Start of Records for the exercise

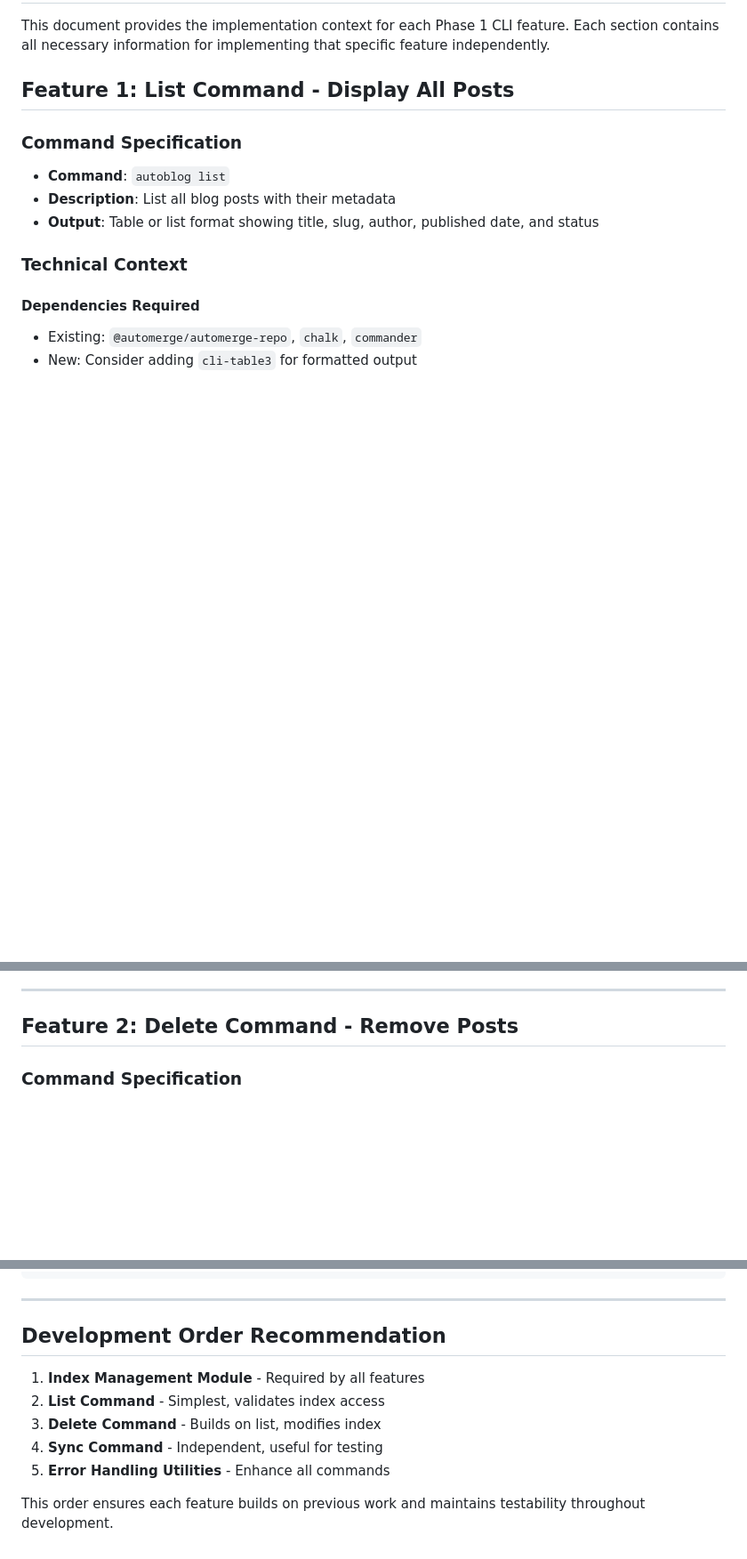
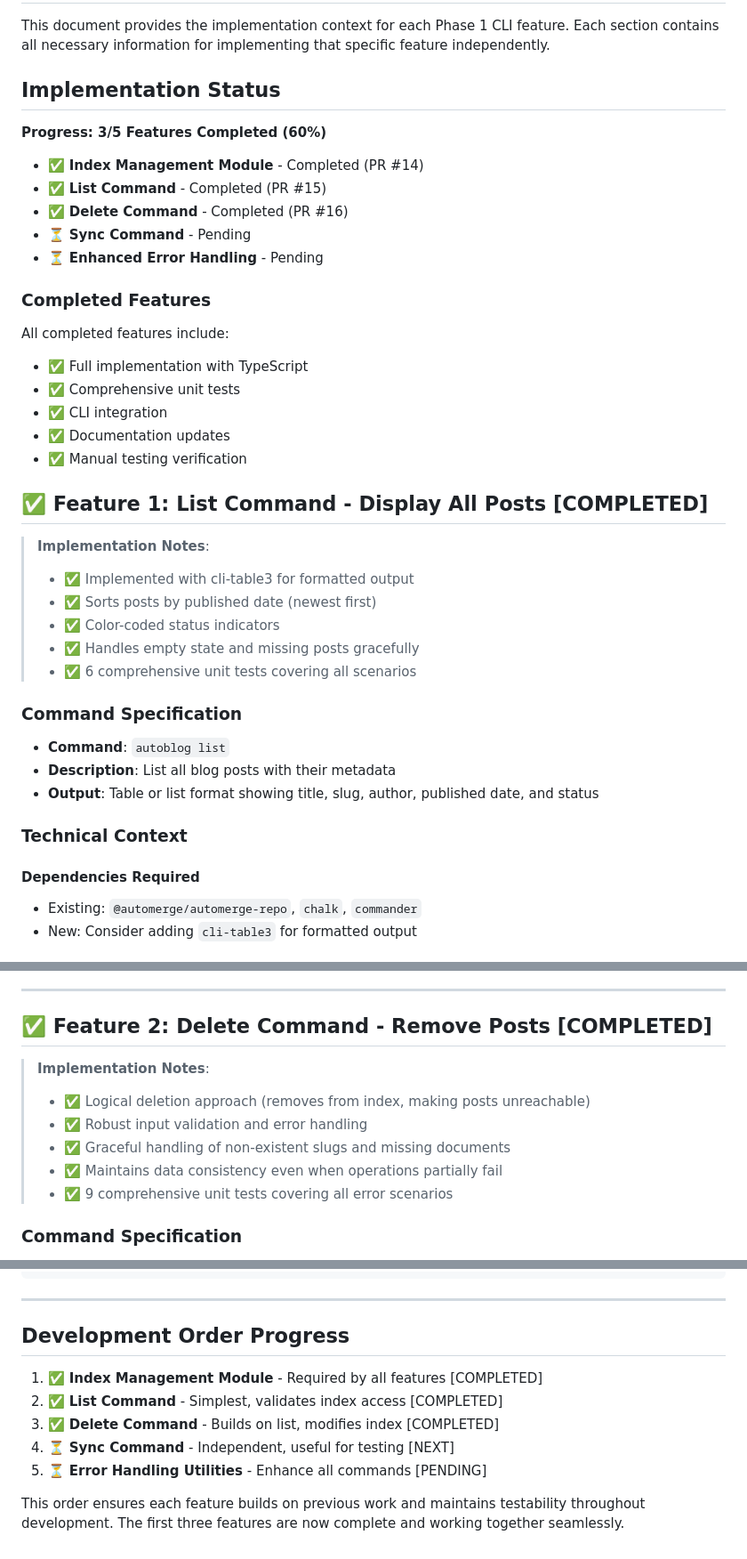
Before and after one commit to evcraddock/autoblog, a Markdown page: docs/features/phase-1-cli-features.md, 3 parts joined by grey strips. Shown: that part at 89% size. GitHub-like rendering; blank space fills up the shorter version.

Commit message:
docs: update Phase 1 CLI features status with implementation progress
- Add implementation status section showing 3/5 features completed (60%)
- Mark completed features with ✅ checkmarks and PR references
- Add detailed implementation notes for each completed feature:
  - List Command: cli-table3 formatting, date sorting, 6 comprehensive tests
  - Delete Command: logical deletion approach, robust error handling, 9 tests
  - Index Management: persistent storage, atomic operations, fs mocking
- Mark pending features with ⏳ indicators (Sync Command, Error Handling)
- Update development order to reflect actual implementation progress
- Provide clear status overview for project reviewers

This documentation update reflects the successful completion of core CLI
functionality with comprehensive testing and proper integration.

```diff
--- a/docs/features/phase-1-cli-features.md
+++ b/docs/features/phase-1-cli-features.md
@@ -2,7 +2,32 @@
 
 This document provides the implementation context for each Phase 1 CLI feature. Each section contains all necessary information for implementing that specific feature independently.
 
-## Feature 1: List Command - Display All Posts
+## Implementation Status
+
+**Progress: 3/5 Features Completed (60%)**
+
+- ✅ **Index Management Module** - Completed (PR #14)
+- ✅ **List Command** - Completed (PR #15)
+- ✅ **Delete Command** - Completed (PR #16)
+- ⏳ **Sync Command** - Pending
+- ⏳ **Enhanced Error Handling** - Pending
+
+### Completed Features
+All completed features include:
+- ✅ Full implementation with TypeScript
+- ✅ Comprehensive unit tests
+- ✅ CLI integration
+- ✅ Documentation updates
+- ✅ Manual testing verification
+
+## ✅ Feature 1: List Command - Display All Posts [COMPLETED]
+
+> **Implementation Notes**:
+> - ✅ Implemented with cli-table3 for formatted output
+> - ✅ Sorts posts by published date (newest first)
+> - ✅ Color-coded status indicators
+> - ✅ Handles empty state and missing posts gracefully
+> - ✅ 6 comprehensive unit tests covering all scenarios
 
 ### Command Specification
 - **Command**: `autoblog list`
@@ -61,7 +86,14 @@ export interface BlogIndex {
 
 ---
 
-## Feature 2: Delete Command - Remove Posts
+## ✅ Feature 2: Delete Command - Remove Posts [COMPLETED]
+
+> **Implementation Notes**:
+> - ✅ Logical deletion approach (removes from index, making posts unreachable)
+> - ✅ Robust input validation and error handling
+> - ✅ Graceful handling of non-existent slugs and missing documents
+> - ✅ Maintains data consistency even when operations partially fail
+> - ✅ 9 comprehensive unit tests covering all error scenarios
 
 ### Command Specification
 - **Command**: `autoblog delete <slug>`
@@ -254,12 +293,12 @@ describe('command name', () => {
 
 ---
 
-## Development Order Recommendation
+## Development Order Progress
 
-1. **Index Management Module** - Required by all features
-2. **List Command** - Simplest, validates index access
-3. **Delete Command** - Builds on list, modifies index
-4. **Sync Command** - Independent, useful for testing
-5. **Error Handling Utilities** - Enhance all commands
+1. ✅ **Index Management Module** - Required by all features [COMPLETED]
+2. ✅ **List Command** - Simplest, validates index access [COMPLETED]
+3. ✅ **Delete Command** - Builds on list, modifies index [COMPLETED]
+4. ⏳ **Sync Command** - Independent, useful for testing [NEXT]
+5. ⏳ **Error Handling Utilities** - Enhance all commands [PENDING]
 
-This order ensures each feature builds on previous work and maintains testability throughout development.
+This order ensures each feature builds on previous work and maintains testability throughout development. The first three features are now complete and working together seamlessly.
```
Also changed, not shown: other parts of docs/features/phase-1-cli-features.md (+10 -3 lines).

End of Records for the exercise

● **About this exercise**
In the listing, find every line with the word "docs" and return it.

● **Output for this task**
Before and after one commit to evcraddock/autoblog, a Markdown page: docs/features/phase-1-cli-features.md, 3 parts joined by grey strips. Shown: that part at 89% size. GitHub-like rendering; blank space fills up the shorter version.
docs: update Phase 1 CLI features status with implementation progress
--- a/docs/features/phase-1-cli-features.md
+++ b/docs/features/phase-1-cli-features.md
Also changed, not shown: other parts of docs/features/phase-1-cli-features.md (+10 -3 lines).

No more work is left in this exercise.